=== Begin Enclosure ===

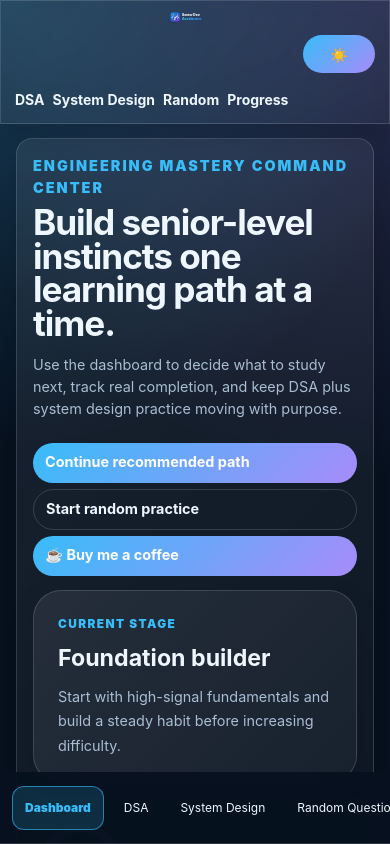
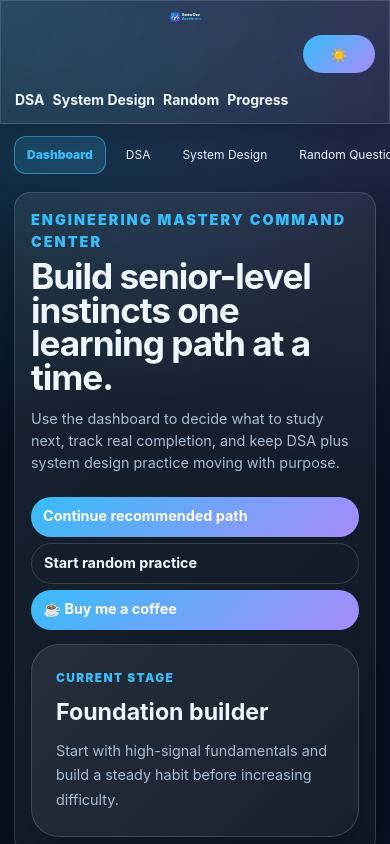
Before and after one commit to msomi22/senior-dev-accelerator, a React (Vite) app: page / in a window 390 px wide. Shown: the top 844 px of the page. Built offline with nearby package versions, Linux system fonts and the light colour scheme; no server answers.

Commit message:
Keep mobile sidebar navigation visible

```diff
--- a/src/styles/mobile-first-enhanced.css
+++ b/src/styles/mobile-first-enhanced.css
@@ -3,6 +3,7 @@
     --sidebar-width: 0px;
     --page-padding: 16px;
     --nav-height: 64px;
+    --mobile-sidebar-height: 56px;
   }
 
   body {
@@ -16,41 +17,65 @@
   }
 
   .sidebar {
-    position: fixed;
-    inset: auto 0 0 0;
+    position: sticky;
+    top: var(--nav-height);
+    z-index: 999;
+    inset: auto;
     width: 100%;
-    height: 72px;
+    height: var(--mobile-sidebar-height);
+    min-height: var(--mobile-sidebar-height);
+    max-height: var(--mobile-sidebar-height);
+    display: flex;
     flex-direction: row;
     align-items: center;
-    justify-content: space-around;
-    padding: 0 12px;
-    border-right: 0;
-    border-top: 1px solid var(--sidebar-border);
-    overflow: hidden;
+    justify-content: flex-start;
+    gap: 8px;
+    padding: 8px 16px;
+    border: 0;
+    border-bottom: 1px solid var(--sidebar-border);
+    border-radius: 0;
+    overflow-x: auto;
+    overflow-y: hidden;
+    background: var(--bg-sidebar);
+    box-shadow: var(--shadow-soft);
+    scrollbar-width: none;
   }
 
+  .sidebar::-webkit-scrollbar {
+    display: none;
+  }
+
+  .sidebar .eyebrow,
+  .sidebar .coffee,
+  .sidebar .coffee-btn,
+  .sidebar form,
   .sidebar-logo,
   .nav-label,
   .sidebar-spacer,
   .coffee-link {
-    display: none;
+    display: none !important;
   }
 
   .nav-section {
     width: 100%;
     display: flex;
     align-items: center;
-    justify-content: space-around;
+    justify-content: flex-start;
     padding: 0;
-    gap: 6px;
+    gap: 8px;
   }
 
   .nav-item,
   .sidebar a {
-    min-height: 44px;
-    padding: 10px 12px;
+    flex: 0 0 auto;
+    min-height: 38px;
+    display: inline-flex;
+    align-items: center;
     justify-content: center;
+    padding: 9px 12px;
+    white-space: nowrap;
     font-size: 12px;
+    line-height: 1;
     border-radius: 12px;
   }
 
@@ -101,7 +126,7 @@
 
   .global-search-panel {
     position: fixed;
-    top: calc(var(--nav-height) + 58px);
+    top: calc(var(--nav-height) + var(--mobile-sidebar-height) + 58px);
     left: 16px;
     right: 16px;
     width: auto;
@@ -127,7 +152,7 @@
     grid-column: auto;
     height: auto;
     min-height: 100vh;
-    padding: calc(var(--nav-height) + 12px) 16px 110px;
+    padding: 16px 16px 72px;
     overflow-y: visible;
   }
 
@@ -184,6 +209,7 @@
 @media (max-width: 640px) {
   :root {
     --page-padding: 14px;
+    --mobile-sidebar-height: 54px;
   }
 
   .nav,
@@ -235,14 +261,27 @@
   }
 
   .global-search-panel {
-    top: 128px;
+    top: calc(128px + var(--mobile-sidebar-height));
     left: 14px;
     right: 14px;
   }
 
+  .sidebar {
+    top: 128px;
+    height: var(--mobile-sidebar-height);
+    min-height: var(--mobile-sidebar-height);
+    max-height: var(--mobile-sidebar-height);
+    padding: 7px 14px;
+  }
+
+  .sidebar a {
+    min-height: 38px;
+    padding: 9px 12px;
+  }
+
   .page-wrap,
   .main-content {
-    padding-top: 14px;
+    padding: 14px 14px 72px;
   }
 
   .hero-card,
```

=== End Enclosure ===

Every line of the listing above is to be repeated exactly, with its pictures left out.

→ OUTPUT OF THE EXERCISE
Before and after one commit to msomi22/senior-dev-accelerator, a React (Vite) app: page / in a window 390 px wide. Shown: the top 844 px of the page. Built offline with nearby package versions, Linux system fonts and the light colour scheme; no server answers.

Commit message:
Keep mobile sidebar navigation visible

```diff
--- a/src/styles/mobile-first-enhanced.css
+++ b/src/styles/mobile-first-enhanced.css
@@ -3,6 +3,7 @@
     --sidebar-width: 0px;
     --page-padding: 16px;
     --nav-height: 64px;
+    --mobile-sidebar-height: 56px;
   }
 
   body {
@@ -16,41 +17,65 @@
   }
 
   .sidebar {
-    position: fixed;
-    inset: auto 0 0 0;
+    position: sticky;
+    top: var(--nav-height);
+    z-index: 999;
+    inset: auto;
     width: 100%;
-    height: 72px;
+    height: var(--mobile-sidebar-height);
+    min-height: var(--mobile-sidebar-height);
+    max-height: var(--mobile-sidebar-height);
+    display: flex;
     flex-direction: row;
     align-items: center;
-    justify-content: space-around;
-    padding: 0 12px;
-    border-right: 0;
-    border-top: 1px solid var(--sidebar-border);
-    overflow: hidden;
+    justify-content: flex-start;
+    gap: 8px;
+    padding: 8px 16px;
+    border: 0;
+    border-bottom: 1px solid var(--sidebar-border);
+    border-radius: 0;
+    overflow-x: auto;
+    overflow-y: hidden;
+    background: var(--bg-sidebar);
+    box-shadow: var(--shadow-soft);
+    scrollbar-width: none;
   }
 
+  .sidebar::-webkit-scrollbar {
+    display: none;
+  }
+
+  .sidebar .eyebrow,
+  .sidebar .coffee,
+  .sidebar .coffee-btn,
+  .sidebar form,
   .sidebar-logo,
   .nav-label,
   .sidebar-spacer,
   .coffee-link {
-    display: none;
+    display: none !important;
   }
 
   .nav-section {
     width: 100%;
     display: flex;
     align-items: center;
-    justify-content: space-around;
+    justify-content: flex-start;
     padding: 0;
-    gap: 6px;
+    gap: 8px;
   }
 
   .nav-item,
   .sidebar a {
-    min-height: 44px;
-    padding: 10px 12px;
+    flex: 0 0 auto;
+    min-height: 38px;
+    display: inline-flex;
+    align-items: center;
     justify-content: center;
+    padding: 9px 12px;
+    white-space: nowrap;
     font-size: 12px;
+    line-height: 1;
     border-radius: 12px;
   }
 
@@ -101,7 +126,7 @@
 
   .global-search-panel {
     position: fixed;
-    top: calc(var(--nav-height) + 58px);
+    top: calc(var(--nav-height) + var(--mobile-sidebar-height) + 58px);
     left: 16px;
     right: 16px;
     width: auto;
@@ -127,7 +152,7 @@
     grid-column: auto;
     height: auto;
     min-height: 100vh;
-    padding: calc(var(--nav-height) + 12px) 16px 110px;
+    padding: 16px 16px 72px;
     overflow-y: visible;
   }
 
@@ -184,6 +209,7 @@
 @media (max-width: 640px) {
   :root {
     --page-padding: 14px;
+    --mobile-sidebar-height: 54px;
   }
 
   .nav,
@@ -235,14 +261,27 @@
   }
 
   .global-search-panel {
-    top: 128px;
+    top: calc(128px + var(--mobile-sidebar-height));
     left: 14px;
     right: 14px;
   }
 
+  .sidebar {
+    top: 128px;
+    height: var(--mobile-sidebar-height);
+    min-height: var(--mobile-sidebar-height);
+    max-height: var(--mobile-sidebar-height);
+    padding: 7px 14px;
+  }
+
+  .sidebar a {
+    min-height: 38px;
+    padding: 9px 12px;
+  }
+
   .page-wrap,
   .main-content {
-    padding-top: 14px;
+    padding: 14px 14px 72px;
   }
 
   .hero-card,
```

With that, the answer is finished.